A new report published this week in the Phi Delta Kappan journal confirms in practice what is known in theory: Well-designed teacher evaluation systems can provide insights into classroom practice and targeted follow-up support to help teachers improve their skills and lead to better student outcomes.
Authored by Gary W. Ritter, a professor and endowed chair in education at the University of Arkansas in Fayetteville, and Joshua H. Barnett, NIET’s senior vice president of research and evaluation, the report draws on interviews of 50 teachers and policy-makers involved in teacher evaluation reform, including educators experienced with the TAP System as well as those whose states focused on teacher evaluation reform in their efforts to win the federal Race to the Top grant competition.
The team uncovered several themes in its investigation of the potential benefits of comprehensive teacher evaluation strategies that include follow-up and support for individual improvement:
Traditional teacher evaluations can actually hinder educators’ professional development: Effective teachers resent the lack of substantial feedback, while struggling teachers see them as punitive.
Incorporating professional development throughout the evaluation process, from data-gathering to observation and feedback, provides educators with meaningful, customized suggestions for improvement they can actually use.
When evaluations are thorough, individualized and meaningful, teachers welcome the process rather than resent it.

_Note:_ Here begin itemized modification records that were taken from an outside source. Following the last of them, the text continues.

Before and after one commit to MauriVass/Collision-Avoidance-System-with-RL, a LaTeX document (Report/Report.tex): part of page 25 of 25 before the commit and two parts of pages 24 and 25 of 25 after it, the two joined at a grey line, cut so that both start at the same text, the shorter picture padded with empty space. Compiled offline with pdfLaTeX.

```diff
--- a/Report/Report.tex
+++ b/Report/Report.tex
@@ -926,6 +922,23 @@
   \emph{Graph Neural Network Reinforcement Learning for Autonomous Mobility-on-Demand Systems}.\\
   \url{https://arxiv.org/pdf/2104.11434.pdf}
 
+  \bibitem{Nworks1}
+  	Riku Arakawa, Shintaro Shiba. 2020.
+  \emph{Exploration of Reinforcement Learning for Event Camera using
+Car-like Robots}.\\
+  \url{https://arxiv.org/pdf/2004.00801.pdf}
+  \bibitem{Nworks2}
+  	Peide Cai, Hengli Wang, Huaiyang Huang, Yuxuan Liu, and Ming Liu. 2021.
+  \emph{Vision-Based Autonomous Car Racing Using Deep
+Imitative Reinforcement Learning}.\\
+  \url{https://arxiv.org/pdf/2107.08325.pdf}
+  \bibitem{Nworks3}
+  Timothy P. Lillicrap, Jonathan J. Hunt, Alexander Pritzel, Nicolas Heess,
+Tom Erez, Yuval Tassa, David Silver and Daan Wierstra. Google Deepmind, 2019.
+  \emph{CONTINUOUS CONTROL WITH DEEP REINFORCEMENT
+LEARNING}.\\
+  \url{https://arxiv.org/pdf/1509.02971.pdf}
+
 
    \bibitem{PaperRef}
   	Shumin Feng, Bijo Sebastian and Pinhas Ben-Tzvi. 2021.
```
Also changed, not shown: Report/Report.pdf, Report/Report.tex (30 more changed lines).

Ritter and Barnett encourage education policy-makers around the country to take note of these findings as they consider teacher evaluation and professional learning systems in their own states. “Our research clearly shows that serious implementation of professional, rigorous, and comprehensive teacher evaluation systems that provide meaningful feedback for teachers represents a promising school improvement strategy,” says Barnett.